Stories by Nkiruka Nnorom
INVESTMENT bankers have expressed concern over the ability of the Federal Government to raise the mining sector’s contribution to the Gross Domestic Product (GDP) by three percent by 2025.
The Minister for Mines and Steel Development, Olamilekan Adegbite had said that the ministry has set a target for the mining sector to contribute three percent of the nation’s GDP by 2025 as part of the efforts to contribute to the current administration’s diversification project. According to him, the sector has seen steady growth and is now poised to achieve exponential growth as investments in the sector begin to crystallize.
Adegbite had noted that investors can now wholly own projects without the government owning a stake. He also stated that investors would be encouraged to reach agreements with host communities on plans for community development to prevent hostilities from the host communities as frequently experienced by oil producers.
These policies, according to him, should encourage further investments in the sector and aid the plans to have 50 active mines in Nigeria by the end of his tenure in 2023.
However, analysts at CSL Securities said in a research note that several administrations had set similar targets in the past without backing it up with necessary action.
“Several administrations in the past had stated commitments to revitalize the mining sector given the huge potentials for revenue generation and diversification. However, these talks never led to any meaningful development within the sector.
“Several issues continue to constrain growth in the sector, including poor infrastructure, weak regulatory framework and institutions, lack of oversight, lack of best practices and lack of data. Furthermore, concerns over illegal mining, lack of protection for legal miners as well as dichotomy between federal and state governments have all contributed to constraining investments in the sector,” they said.
They stated that illegal miners in Zamfara routinely smuggled gold to neighbouring countries like Niger and Togo, saying that this has led to banditry in the state, forcing the federal government to impose a ban on any form of mining activities in the state.

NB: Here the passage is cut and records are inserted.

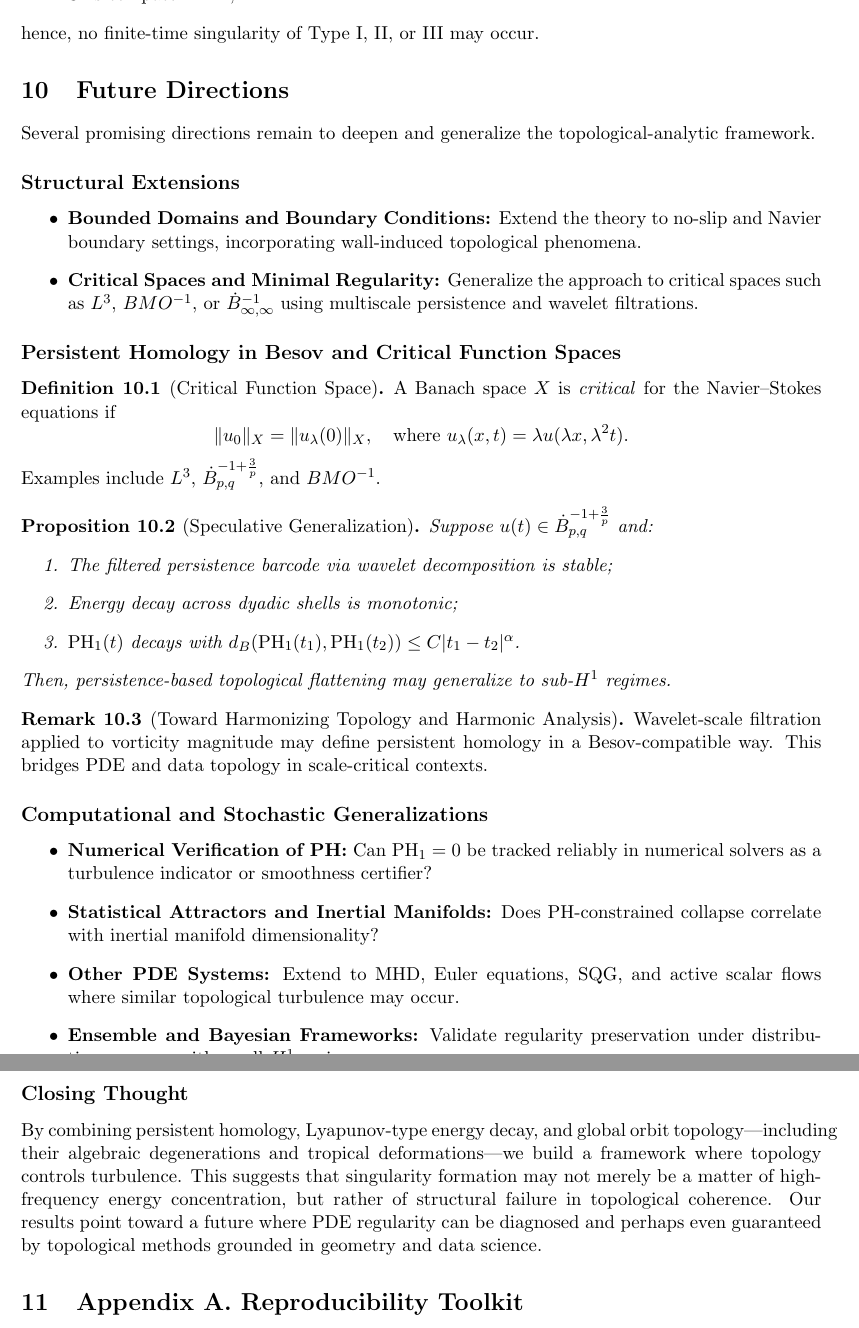
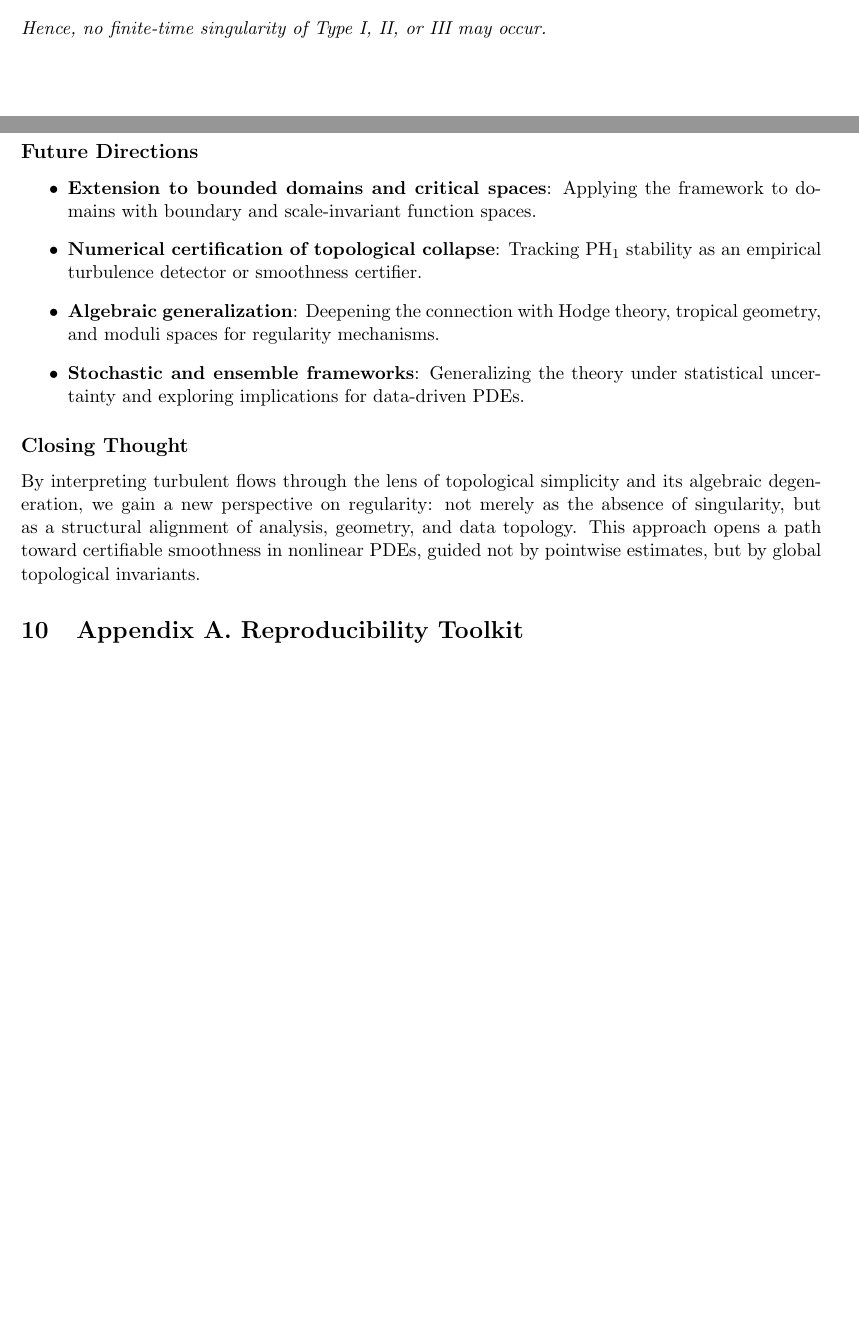
Before and after one commit to Kobayashi2501/navier-stokes-global-regularity, a LaTeX paper (navier_stokes_global_v3.0.tex): two parts of pages 22 and 23 of 29 before the commit and two parts of pages 21 and 22 of 28 after it, joined at a grey line, cut so that both start at the same text, the shorter picture padded with empty space. Compiled offline with pdfLaTeX.

Commit message:
Update navier_stokes_global_v3.0.tex

```diff
--- a/navier_stokes_global_v3.0.tex
+++ b/navier_stokes_global_v3.0.tex
@@ -1050,0 +1057,5 @@
+    \item \textbf{Compactness}: The solution orbit is compact and injective in $H^1$.
+\end{enumerate}
+\textit{Hence, no finite-time singularity of Type I, II, or III may occur.}
+
+\subsection*{Future Directions}
@@ -1056,51 +1064,12 @@
-\end{itemize}
-\noindent hence, no finite-time singularity of Type I, II, or III may occur.
-
-\section{Future Directions}
-\label{sec:future}
-
-Several promising directions remain to deepen and generalize the topological-analytic framework.
-
-\subsection*{Structural Extensions}
-\begin{itemize}
-  \item \textbf{Bounded Domains and Boundary Conditions:} Extend the theory to no-slip and Navier boundary settings, incorporating wall-induced topological phenomena.
-  \item \textbf{Critical Spaces and Minimal Regularity:} Generalize the approach to critical spaces such as $L^3$, $BMO^{-1}$, or $\dot{B}^{-1}_{\infty,\infty}$ using multiscale persistence and wavelet filtrations.
-\end{itemize}
-
-\subsection*{Persistent Homology in Besov and Critical Function Spaces}
-
-\begin{definition}[Critical Function Space]
-A Banach space $X$ is \emph{critical} for the Navier--Stokes equations if
-\[
-\|u_0\|_X = \|u_\lambda(0)\|_X, \quad \text{where } u_\lambda(x,t) = \lambda u(\lambda x, \lambda^2 t).
-\]
-Examples include $L^3$, $\dot{B}^{-1+\frac{3}{p}}_{p,q}$, and $BMO^{-1}$.
-\end{definition}
-
-\begin{proposition}[Speculative Generalization]
-Suppose $u(t) \in \dot{B}^{-1+\frac{3}{p}}_{p,q}$ and:
-\begin{enumerate}
-    \item The filtered persistence barcode via wavelet decomposition is stable;
-    \item Energy decay across dyadic shells is monotonic;
-    \item $\mathrm{PH}_1(t)$ decays with $d_B(\mathrm{PH}_1(t_1), \mathrm{PH}_1(t_2)) \le C|t_1 - t_2|^\alpha$.
-\end{enumerate}
-Then, persistence-based topological flattening may generalize to sub-$H^1$ regimes.
-\end{proposition}
-
-\begin{remark}[Toward Harmonizing Topology and Harmonic Analysis]
-Wavelet-scale filtration applied to vorticity magnitude may define persistent homology in a Besov-compatible way. This bridges PDE and data topology in scale-critical contexts.
-\end{remark}
-
-\subsection*{Computational and Stochastic Generalizations}
-\begin{itemize}
-  \item \textbf{Numerical Verification of PH:} Can $\mathrm{PH}_1 = 0$ be tracked reliably in numerical solvers as a turbulence indicator or smoothness certifier?
-  \item \textbf{Statistical Attractors and Inertial Manifolds:} Does PH-constrained collapse correlate with inertial manifold dimensionality?
-  \item \textbf{Other PDE Systems:} Extend to MHD, Euler equations, SQG, and active scalar flows where similar topological turbulence may occur.
-  \item \textbf{Ensemble and Bayesian Frameworks:} Validate regularity preservation under distributions over $u_0$ with small $H^1$ variance.
+    \item \textbf{Extension to bounded domains and critical spaces}: Applying the framework to domains with boundary and scale-invariant function spaces.
+    \item \textbf{Numerical certification of topological collapse}: Tracking PH$_1$ stability as an empirical turbulence detector or smoothness certifier.
+    \item \textbf{Algebraic generalization}: Deepening the connection with Hodge theory, tropical geometry, and moduli spaces for regularity mechanisms.
+    \item \textbf{Stochastic and ensemble frameworks}: Generalizing the theory under statistical uncertainty and exploring implications for data-driven PDEs.
 \end{itemize}
 
 \subsection*{Closing Thought}
-By combining persistent homology, Lyapunov-type energy decay, and global orbit topology—including their algebraic degenerations and tropical deformations—we build a framework where topology controls turbulence. This suggests that singularity formation may not merely be a matter of high-frequency energy concentration, but rather of structural failure in topological coherence. Our results point toward a future where PDE regularity can be diagnosed and perhaps even guaranteed by topological methods grounded in geometry and data science.
+
+By interpreting turbulent flows through the lens of topological simplicity and its algebraic degeneration, we gain a new perspective on regularity: not merely as the absence of singularity, but as a structural alignment of analysis, geometry, and data topology. This approach opens a path toward certifiable smoothness in nonlinear PDEs, guided not by pointwise estimates, but by global topological invariants.
 
 
 
```
Also changed, not shown: navier_stokes_global_v3.0.tex (37 more changed lines).
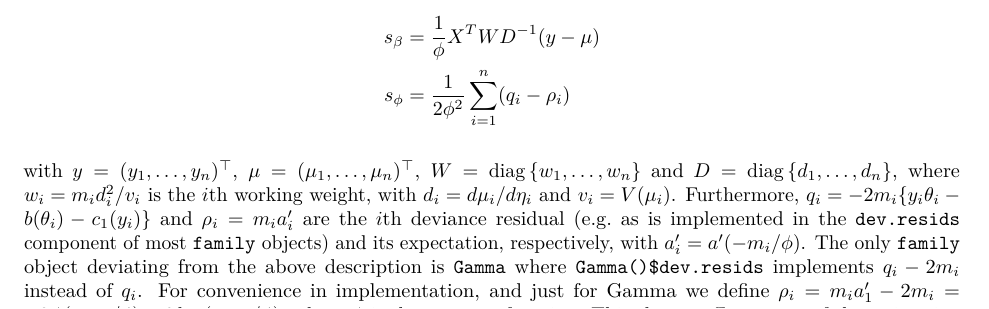
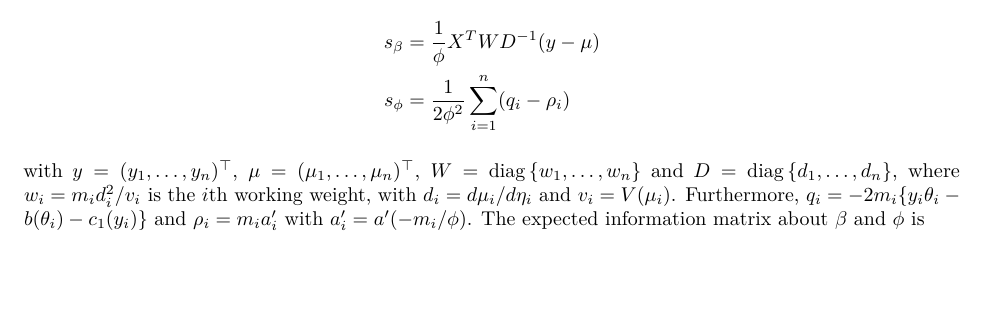
Before and after one commit to ikosmidis/brglm2, an R Markdown document (vignettes/iteration.Rmd): part of page 2 of 6, cut so that both start at the same text, the shorter picture padded with empty space. The pictures show the output file vignettes/iteration.pdf that the author committed with the source.

Commit message:
Updates in iteration vignette

```diff
--- a/vignettes/iteration.Rmd
+++ b/vignettes/iteration.Rmd
@@ -74,8 +74,8 @@ Suppressing the dependence of the various quantities on the model parameters and
     s_\beta & = \frac{1}{\phi}X^TWD^{-1}(y - \mu) \\
 	s_\phi & = \frac{1}{2\phi^2}\sum_{i = 1}^n (q_i - \rho_i)
 \end{align*}
-with $y = (y_1, \ldots, y_n)^\top$, $\mu = (\mu_1, \ldots, \mu_n)^\top$, $W = {\rm diag}\left\{w_1, \ldots, w_n\right\}$ and $D = {\rm diag}\left\{d_1, \ldots, d_n\right\}$, where $w_i = m_i d_i^2/v_i$ is the $i$th working weight, with  $d_i = d\mu_i/d\eta_i$ and $v_i = V(\mu_i)$. Furthermore, $q_i = -2 m_i \{y_i\theta_i - b(\theta_i) - c_1(y_i)\}$ and $\rho_i = m_i a'_i$ are the $i$th deviance residual (e.g. as is implemented in the `dev.resids` component of most `family` objects) and its expectation, respectively, with $a'_i = a'(-m_i/\phi)$. The only `family` object deviating from the above description is `Gamma` where `Gamma()$dev.resids` implements $q_i - 2m_i$ instead of $q_i$. For convenience in implementation, and just for Gamma we define $\rho_i = m_i a'_1 - 2m_i = -2\psi(-m_i/\phi) + 2\log(-m_i/\phi)$, where $\psi$ is the `digamma` function. This change affects none of the estimation methods discussed in this vignette.
-
+with $y = (y_1, \ldots, y_n)^\top$, $\mu = (\mu_1, \ldots, \mu_n)^\top$, $W = {\rm diag}\left\{w_1, \ldots, w_n\right\}$ and $D = {\rm diag}\left\{d_1, \ldots, d_n\right\}$, where $w_i = m_i d_i^2/v_i$ is the $i$th working weight, with  $d_i = d\mu_i/d\eta_i$ and $v_i = V(\mu_i)$. Furthermore, $q_i = -2 m_i \{y_i\theta_i - b(\theta_i) - c_1(y_i)\}$ and $\rho_i = m_i a'_i$ with $a'_i = a'(-m_i/\phi)$.
+<!-- are the $i$th deviance residual (e.g. as is implemented in the `dev.resids` component of most `family` objects) and its expectation, respectively, with $a'_i = a'(-m_i/\phi)$. The only `family` object deviating from the above description is `Gamma` where `Gamma()$dev.resids` implements $q_i - 2m_i$ instead of $q_i$. For convenience in implementation, and just for Gamma we define $\rho_i = m_i a'_1 - 2m_i = -2\psi(-m_i/\phi) + 2\log(-m_i/\phi)$, where $\psi$ is the `digamma` function. This change affects none of the estimation methods discussed in this vignette. -->
 The expected information matrix about $\beta$ and $\phi$ is
 $$
 i =
```
Also changed, not shown: vignettes/iteration.pdf.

“While mining as a business activity in Nigeria is carried out on artisanal basis, a few foreign investors have weathered the storm despite challenging conditions to make significant investments in the Nigerian mining sector. Some of these investors include Australia’s Symbol Mining who develop lead & zinc projects in Benue, Thor Explorations, a Canadian company which owns the Segilola gold project,” they added.